Older Children and Adults

In older children (> 5 years) and adults with lactose malabsorption, this situation may be a natural condition that is permanent and genetically determined (ie, lactase deficiency is primary and not the result of underlying injury to the intestinal mucosa). Caution should be used when the patient and their family originate from a population where lactase persistence is prevalent (ie, Whites from northern Europe). In these patients, a diagnosis of lactose malabsorption may need further investigation.

The treatment of lactose malabsorption in the absence of underlying disease consists of the following four general principles: (1) reduced dietary intake of lactose, (2) substitution of alternative nutrients to maintain energy and protein intake, (3) administration of enzyme substitute, and (4) maintenance of calcium intake.

Complete restriction of lactose for a limited time (1 to 2 weeks) is sometimes useful to ascertain the specificity of the diagnosis. After this period, these patients can experiment to find a level of lactose they can tolerate. In some patients, dairy products like aged cheeses (cheddar, Swiss, Parmesan or Romano), ice cream, or yogurt are more easily accepted without symptoms, especially if taken with other food. Most people can build up their level of tolerance by gradually introducing the lactose-containing foods. In general, many will be able to enjoy dairy products if they take them in small amounts or eat other kinds of food at the same time in order to delay gastric emptying. People who have a very low tolerance of lactose need to know that lactose is often added to prepared foods, even to products labeled "nondairy" (Table 62-2). People with severe lactose intolerance can be even affected by lactose used as a base for more than 20% of prescription drugs (ie, birth control pills) and about 6% of over-the-counter medicines (some tablets for stomach acid and gas) (National Digestive Diseases Information Clearinghouse, 2003).

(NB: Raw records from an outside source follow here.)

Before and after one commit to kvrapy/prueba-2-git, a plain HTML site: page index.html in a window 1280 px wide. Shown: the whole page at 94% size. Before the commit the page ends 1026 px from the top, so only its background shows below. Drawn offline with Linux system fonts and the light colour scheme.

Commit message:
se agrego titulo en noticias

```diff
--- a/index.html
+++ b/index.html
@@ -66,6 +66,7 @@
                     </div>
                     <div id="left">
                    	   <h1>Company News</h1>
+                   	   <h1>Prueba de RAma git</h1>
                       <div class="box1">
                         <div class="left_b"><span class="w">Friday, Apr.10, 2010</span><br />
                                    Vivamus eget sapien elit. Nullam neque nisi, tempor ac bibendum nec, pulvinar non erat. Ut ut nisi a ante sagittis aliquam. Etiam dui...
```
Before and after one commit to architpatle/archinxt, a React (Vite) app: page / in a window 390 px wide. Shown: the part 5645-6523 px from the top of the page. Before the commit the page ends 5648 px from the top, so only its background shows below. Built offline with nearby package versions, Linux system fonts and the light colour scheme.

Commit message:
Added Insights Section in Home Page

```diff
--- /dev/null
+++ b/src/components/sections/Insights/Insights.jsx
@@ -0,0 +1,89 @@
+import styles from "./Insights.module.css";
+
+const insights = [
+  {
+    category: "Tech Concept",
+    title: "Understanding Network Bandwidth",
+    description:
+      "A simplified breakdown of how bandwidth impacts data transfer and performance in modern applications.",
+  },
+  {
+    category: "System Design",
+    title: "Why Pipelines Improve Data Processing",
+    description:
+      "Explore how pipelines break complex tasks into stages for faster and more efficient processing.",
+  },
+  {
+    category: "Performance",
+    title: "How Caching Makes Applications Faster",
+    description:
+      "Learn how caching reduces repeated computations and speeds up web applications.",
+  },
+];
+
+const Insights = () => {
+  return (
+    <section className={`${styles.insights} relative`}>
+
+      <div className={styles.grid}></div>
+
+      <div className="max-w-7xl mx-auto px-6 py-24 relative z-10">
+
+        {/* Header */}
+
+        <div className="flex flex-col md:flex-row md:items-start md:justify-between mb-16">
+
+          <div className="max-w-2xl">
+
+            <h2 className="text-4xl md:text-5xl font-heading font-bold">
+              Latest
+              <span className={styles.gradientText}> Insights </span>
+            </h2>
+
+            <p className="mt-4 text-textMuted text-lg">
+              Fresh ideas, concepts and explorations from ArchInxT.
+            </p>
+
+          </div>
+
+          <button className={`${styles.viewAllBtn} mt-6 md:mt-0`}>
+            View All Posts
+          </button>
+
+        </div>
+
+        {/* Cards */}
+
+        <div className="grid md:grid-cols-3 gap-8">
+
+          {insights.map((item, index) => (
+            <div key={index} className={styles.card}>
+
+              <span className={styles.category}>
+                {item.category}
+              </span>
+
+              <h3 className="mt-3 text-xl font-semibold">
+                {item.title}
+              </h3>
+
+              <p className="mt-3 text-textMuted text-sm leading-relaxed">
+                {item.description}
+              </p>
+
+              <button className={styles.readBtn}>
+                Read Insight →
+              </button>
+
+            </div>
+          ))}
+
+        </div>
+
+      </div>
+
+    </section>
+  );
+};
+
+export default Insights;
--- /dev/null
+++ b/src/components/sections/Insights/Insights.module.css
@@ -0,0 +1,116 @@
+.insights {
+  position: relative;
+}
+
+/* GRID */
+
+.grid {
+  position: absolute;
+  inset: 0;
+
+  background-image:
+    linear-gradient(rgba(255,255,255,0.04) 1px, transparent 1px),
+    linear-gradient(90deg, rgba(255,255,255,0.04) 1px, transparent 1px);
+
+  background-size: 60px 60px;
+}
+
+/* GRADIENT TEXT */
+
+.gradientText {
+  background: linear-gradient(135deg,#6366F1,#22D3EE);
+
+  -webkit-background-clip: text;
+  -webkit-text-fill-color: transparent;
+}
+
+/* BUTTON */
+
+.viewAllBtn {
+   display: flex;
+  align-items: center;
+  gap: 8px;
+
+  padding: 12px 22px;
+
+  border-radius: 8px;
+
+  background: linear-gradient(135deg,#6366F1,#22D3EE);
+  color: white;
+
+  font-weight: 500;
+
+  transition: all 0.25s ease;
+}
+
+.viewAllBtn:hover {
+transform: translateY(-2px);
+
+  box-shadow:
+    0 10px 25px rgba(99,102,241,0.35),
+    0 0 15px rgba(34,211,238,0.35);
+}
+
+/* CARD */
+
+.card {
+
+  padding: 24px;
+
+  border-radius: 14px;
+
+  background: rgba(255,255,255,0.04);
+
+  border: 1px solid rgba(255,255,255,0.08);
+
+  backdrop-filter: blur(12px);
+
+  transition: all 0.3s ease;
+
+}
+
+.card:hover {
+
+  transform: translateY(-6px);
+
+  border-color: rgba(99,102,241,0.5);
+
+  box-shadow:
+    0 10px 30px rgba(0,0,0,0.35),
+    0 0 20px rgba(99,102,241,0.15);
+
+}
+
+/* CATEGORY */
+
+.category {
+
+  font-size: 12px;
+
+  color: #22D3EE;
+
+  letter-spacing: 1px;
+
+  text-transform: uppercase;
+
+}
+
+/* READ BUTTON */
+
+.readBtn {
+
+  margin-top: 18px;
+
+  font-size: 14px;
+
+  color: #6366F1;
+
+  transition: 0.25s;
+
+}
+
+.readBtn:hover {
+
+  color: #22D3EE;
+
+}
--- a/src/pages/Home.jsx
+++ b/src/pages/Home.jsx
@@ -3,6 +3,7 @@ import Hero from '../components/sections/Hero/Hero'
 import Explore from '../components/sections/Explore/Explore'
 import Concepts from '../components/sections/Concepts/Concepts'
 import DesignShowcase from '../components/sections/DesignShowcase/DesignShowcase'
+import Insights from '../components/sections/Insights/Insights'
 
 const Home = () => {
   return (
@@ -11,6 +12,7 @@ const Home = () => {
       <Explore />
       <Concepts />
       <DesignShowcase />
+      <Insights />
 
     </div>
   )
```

TABLE 62-2. Hidden Lactose:Food Products That Contain Small Amounts of Lactose

Bread and other baked goods

Processed breakfast cereals

Instant potatoes, soups, and breakfast drinks


Salad dressings

Candies and other snacks

Mixes for pancakes, biscuits, and cookies

Powdered meal-replacement supplements

"Nondairy" products, such as powdered coffee creamer, whipped toppings Prescription (> 20% lactose base or over-the-counter medications)


A concern for both growing children and adults with lactose intolerance is getting enough calcium in a diet that includes little or no milk. Patients with lactose restriction are at risk for osteoporosis, osteopenia, and fracture (Infante and Tormo, 2000). Age-dependent recommendations for required daily calcium intake is shown in Table 62-3. Many nondairy foods are high in calcium, such as green vegetables and fish with soft, edible bones (Table 624). In patients who need a complete restriction of lactose, calcium supplementation is often recommended. Absorption of calcium from the diet is promoted by vitamin D, which is adequately supplied in a balanced diet. Sources of vitamin D include eggs and liver; sunlight helps the body to naturally absorb or synthesize vitamin D.

For patients who react to very small amounts of lactose or have trouble limiting their lactose-containing foods, bacterial or yeast p-galactosidase enzymes are available without prescription. These enzyme preparations (eg, Lactaid) can be added to milk or cream (as liquid, 14 drops/quart), which is then refrigerated overnight. Lactose will be hydrolyzed, and the milk will taste sweeter. Enzyme tablets can be taken with lactose-containing foods.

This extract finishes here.